Broncos vs. Patriots: Ranking Tim Tebow's 4 Worst Throws in Playoff Matchup
Last night, the Denver Broncos were dismantled by the New England Patriots. From the first series of the game, Tom Brady showed why he is one of the best quarterbacks in the NFL, and why a quarterback needs to be efficient in order to be successful.
Tim Tebow was unable to recreate the magic he did against the Pittsburgh Steelers. In that game, he completed 10 passes for more than 300 yards.
Last night, Tebow only completed nine passes and was unable to break 140 yards. This performance featured a ton of poor throws, reads and execution.
Instead of breaking down individual throws, I will list the type of throws he struggled with in this game.
No. 4 Working the Middle of the Field
Working the middle part of the field can be very lucrative, but it also comes with dangers.

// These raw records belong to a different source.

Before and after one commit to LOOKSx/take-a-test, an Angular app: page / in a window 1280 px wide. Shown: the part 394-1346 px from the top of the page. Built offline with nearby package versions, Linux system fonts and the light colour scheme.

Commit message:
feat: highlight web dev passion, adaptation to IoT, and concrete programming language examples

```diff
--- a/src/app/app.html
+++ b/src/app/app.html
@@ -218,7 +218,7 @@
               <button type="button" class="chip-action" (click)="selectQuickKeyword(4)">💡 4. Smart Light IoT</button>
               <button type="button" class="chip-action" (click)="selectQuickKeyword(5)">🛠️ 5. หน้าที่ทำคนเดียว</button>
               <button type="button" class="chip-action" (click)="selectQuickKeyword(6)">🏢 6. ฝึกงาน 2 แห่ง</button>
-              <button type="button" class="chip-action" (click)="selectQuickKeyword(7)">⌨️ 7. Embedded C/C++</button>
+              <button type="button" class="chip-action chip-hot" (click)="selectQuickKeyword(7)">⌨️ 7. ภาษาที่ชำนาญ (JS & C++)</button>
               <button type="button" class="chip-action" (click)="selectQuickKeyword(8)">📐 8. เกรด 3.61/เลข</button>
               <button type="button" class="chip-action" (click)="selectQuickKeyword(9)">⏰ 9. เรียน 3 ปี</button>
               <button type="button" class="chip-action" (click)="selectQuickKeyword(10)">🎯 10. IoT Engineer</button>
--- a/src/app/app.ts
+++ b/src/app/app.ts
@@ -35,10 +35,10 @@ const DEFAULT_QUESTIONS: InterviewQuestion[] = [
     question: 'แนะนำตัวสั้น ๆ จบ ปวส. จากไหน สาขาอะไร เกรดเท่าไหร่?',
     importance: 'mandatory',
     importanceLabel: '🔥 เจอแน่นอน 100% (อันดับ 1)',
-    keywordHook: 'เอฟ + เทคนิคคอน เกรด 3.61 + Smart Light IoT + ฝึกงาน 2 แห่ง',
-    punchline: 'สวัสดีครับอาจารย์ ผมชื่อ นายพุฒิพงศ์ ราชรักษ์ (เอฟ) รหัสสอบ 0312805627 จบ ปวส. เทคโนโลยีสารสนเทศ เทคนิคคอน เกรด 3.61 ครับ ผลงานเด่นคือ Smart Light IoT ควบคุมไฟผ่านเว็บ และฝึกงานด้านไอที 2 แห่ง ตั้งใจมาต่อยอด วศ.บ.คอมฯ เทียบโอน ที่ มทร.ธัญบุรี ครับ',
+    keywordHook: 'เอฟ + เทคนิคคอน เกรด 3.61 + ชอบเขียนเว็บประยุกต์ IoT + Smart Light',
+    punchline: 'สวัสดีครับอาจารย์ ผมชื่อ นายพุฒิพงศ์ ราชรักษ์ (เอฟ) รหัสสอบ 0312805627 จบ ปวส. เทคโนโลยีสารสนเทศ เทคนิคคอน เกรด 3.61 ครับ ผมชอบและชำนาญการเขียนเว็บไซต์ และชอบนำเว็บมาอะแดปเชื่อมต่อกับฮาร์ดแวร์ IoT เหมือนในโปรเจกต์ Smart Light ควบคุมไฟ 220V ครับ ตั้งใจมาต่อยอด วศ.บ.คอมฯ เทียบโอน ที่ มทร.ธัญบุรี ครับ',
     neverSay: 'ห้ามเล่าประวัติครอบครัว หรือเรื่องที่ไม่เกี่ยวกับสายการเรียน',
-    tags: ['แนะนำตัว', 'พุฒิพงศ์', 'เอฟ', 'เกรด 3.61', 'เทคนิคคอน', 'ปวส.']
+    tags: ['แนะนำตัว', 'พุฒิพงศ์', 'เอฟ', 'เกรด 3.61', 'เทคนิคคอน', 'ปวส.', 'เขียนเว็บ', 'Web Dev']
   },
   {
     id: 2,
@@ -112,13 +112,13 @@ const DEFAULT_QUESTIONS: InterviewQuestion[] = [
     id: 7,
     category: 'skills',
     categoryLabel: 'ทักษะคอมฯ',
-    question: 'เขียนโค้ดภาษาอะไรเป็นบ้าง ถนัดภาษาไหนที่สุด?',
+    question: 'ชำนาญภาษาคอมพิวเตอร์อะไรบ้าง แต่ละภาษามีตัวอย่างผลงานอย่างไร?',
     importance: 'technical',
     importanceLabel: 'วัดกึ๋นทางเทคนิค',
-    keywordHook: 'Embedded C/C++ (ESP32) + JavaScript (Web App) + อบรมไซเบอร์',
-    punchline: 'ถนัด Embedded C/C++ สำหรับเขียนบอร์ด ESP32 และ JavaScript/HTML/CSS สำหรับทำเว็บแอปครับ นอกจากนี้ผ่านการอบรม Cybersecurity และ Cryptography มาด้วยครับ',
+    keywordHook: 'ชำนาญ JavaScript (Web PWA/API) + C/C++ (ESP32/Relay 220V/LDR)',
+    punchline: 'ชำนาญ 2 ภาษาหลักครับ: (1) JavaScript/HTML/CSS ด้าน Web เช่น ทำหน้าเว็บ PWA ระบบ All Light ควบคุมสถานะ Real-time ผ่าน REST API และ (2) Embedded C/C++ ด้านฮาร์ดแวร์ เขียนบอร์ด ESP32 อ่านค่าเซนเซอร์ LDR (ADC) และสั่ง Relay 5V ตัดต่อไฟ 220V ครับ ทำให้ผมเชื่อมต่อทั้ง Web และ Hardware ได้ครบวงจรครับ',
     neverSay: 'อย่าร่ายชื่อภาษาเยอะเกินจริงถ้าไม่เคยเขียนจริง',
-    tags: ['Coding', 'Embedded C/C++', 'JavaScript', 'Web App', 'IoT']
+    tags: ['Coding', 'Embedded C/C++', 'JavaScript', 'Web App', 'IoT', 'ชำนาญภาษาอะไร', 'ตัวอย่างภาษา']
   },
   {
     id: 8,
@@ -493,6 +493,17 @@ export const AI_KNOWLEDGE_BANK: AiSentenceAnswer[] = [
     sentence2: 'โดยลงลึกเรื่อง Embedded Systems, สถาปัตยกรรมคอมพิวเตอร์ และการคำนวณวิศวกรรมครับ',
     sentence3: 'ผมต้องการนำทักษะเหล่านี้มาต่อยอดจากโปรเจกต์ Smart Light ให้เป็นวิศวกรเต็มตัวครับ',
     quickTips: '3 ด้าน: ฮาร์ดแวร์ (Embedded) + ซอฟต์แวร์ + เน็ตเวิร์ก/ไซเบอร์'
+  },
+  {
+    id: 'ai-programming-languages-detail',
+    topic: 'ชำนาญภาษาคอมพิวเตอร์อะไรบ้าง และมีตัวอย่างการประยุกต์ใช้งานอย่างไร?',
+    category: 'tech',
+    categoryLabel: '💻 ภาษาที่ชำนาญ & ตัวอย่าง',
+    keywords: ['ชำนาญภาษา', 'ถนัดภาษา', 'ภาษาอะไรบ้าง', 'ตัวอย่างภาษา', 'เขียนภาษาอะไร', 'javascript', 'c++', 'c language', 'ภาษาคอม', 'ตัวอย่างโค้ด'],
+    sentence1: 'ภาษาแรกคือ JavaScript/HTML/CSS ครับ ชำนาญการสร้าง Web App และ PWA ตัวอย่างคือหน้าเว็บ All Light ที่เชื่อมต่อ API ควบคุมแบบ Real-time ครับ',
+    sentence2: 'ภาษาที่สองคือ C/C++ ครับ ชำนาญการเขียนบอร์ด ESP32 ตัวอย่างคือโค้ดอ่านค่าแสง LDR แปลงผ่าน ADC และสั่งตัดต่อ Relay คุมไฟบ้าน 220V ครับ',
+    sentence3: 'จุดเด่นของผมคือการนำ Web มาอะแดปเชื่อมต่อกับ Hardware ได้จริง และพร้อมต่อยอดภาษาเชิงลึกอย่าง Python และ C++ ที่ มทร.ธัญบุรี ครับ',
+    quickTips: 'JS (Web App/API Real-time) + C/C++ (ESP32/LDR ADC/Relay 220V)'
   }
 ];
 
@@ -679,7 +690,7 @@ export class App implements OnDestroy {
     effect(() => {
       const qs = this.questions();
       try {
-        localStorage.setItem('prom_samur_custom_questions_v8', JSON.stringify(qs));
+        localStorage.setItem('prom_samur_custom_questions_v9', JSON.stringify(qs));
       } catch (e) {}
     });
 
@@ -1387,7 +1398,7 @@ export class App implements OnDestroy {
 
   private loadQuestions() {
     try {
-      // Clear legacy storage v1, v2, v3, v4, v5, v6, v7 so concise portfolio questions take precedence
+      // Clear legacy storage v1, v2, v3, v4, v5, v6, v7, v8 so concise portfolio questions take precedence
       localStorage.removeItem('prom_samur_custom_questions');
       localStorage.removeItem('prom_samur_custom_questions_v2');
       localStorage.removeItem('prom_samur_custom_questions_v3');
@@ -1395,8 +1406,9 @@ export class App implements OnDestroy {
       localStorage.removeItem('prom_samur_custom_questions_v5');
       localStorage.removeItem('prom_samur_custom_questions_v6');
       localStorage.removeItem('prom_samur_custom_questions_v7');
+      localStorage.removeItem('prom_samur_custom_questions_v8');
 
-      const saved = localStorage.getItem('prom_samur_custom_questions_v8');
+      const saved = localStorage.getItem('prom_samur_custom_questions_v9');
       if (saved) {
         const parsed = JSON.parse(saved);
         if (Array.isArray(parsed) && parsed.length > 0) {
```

This area of the field features a ton of lurking defenders looking to create a turnover.
Timing, accuracy and zip are required to effectively work the middle the field.
This is actually the area were to Tebow has the most success, but this part of his game is still very inconsistent.
His inability to quickly decipher post-snap information is what limits his effectiveness over the middle.
Tebow's hesitation allows defenders to close in on the ball and break up the pass attempt.
No. 3 Short Passing Game
Offensive coordinator Mike McCoy likes to provide easy completions and opportunities to get the ball into the hands of the playmakers.
This means that the underneath passing game plays a major role in the success of this offense.
Routes like drags, wide receiver screens and slants are heavily featured.
To effectively orchestrate an underneath passing attack, the quarterback needs to deliver the ball with excellent placement.
The throws need to be out in front so the receiver can make a catch, have the ability to pick up yards and make people miss.
Accuracy is not one of Tebow's strong suits, and it really shows up in these underneath routes. In last night's game, he delivered several balls behind his target, slowing their momentum.
Having to stop the route limited the amount of yards after the catch.
No. 2 Working the Sidelines
One of the toughest throws for an NFL quarterback to make is a deep out route.
The sideline throws require excellent ball replacement, timing and zip.
Tim Tebow struggles working the sideline, as his limited accuracy and timing make it difficult to complete the pass.
He is capable of making completions along the sidelines, but his inconsistencies make this a hit-or-miss route.
Oftentimes, the ball is thrown into the ground or out of bounds, making it impossible for the receiver to come down with the catch. In other situations, Tebow hangs onto the ball too long, allowing the defensive back to close on the ball and break up the pass.
This is a difficult throw to complete, but it's an essential part of the NFL passing attack. All the top-level NFL quarterbacks are able to make this throw in their sleep.
No. 1 Pulling the Trigger
John Elway's words of wisdom were not just a ploy, he truly felt that Tim Tebow needed to pull the trigger.
While he has shown some improvement, Tebow still holds the football too long and doesn't anticipate his throws.
Tebow is a see-and-throw quarterback, meaning he needs to see his target open before he delivers the ball.
NFL quarterbacks cannot survive as see-and-throw players. The defensive backs are too quick and instinctive for the ball not to come out quicker.
A lot of the Broncos' offensive success has come on broken plays and scrambles by Tebow.
However, these type of plays don't allow the offense to get in rhythm. A broken play cannot be counted on and is too unpredictable to be a major part of your offense.
Like the new article format? Send us feedback!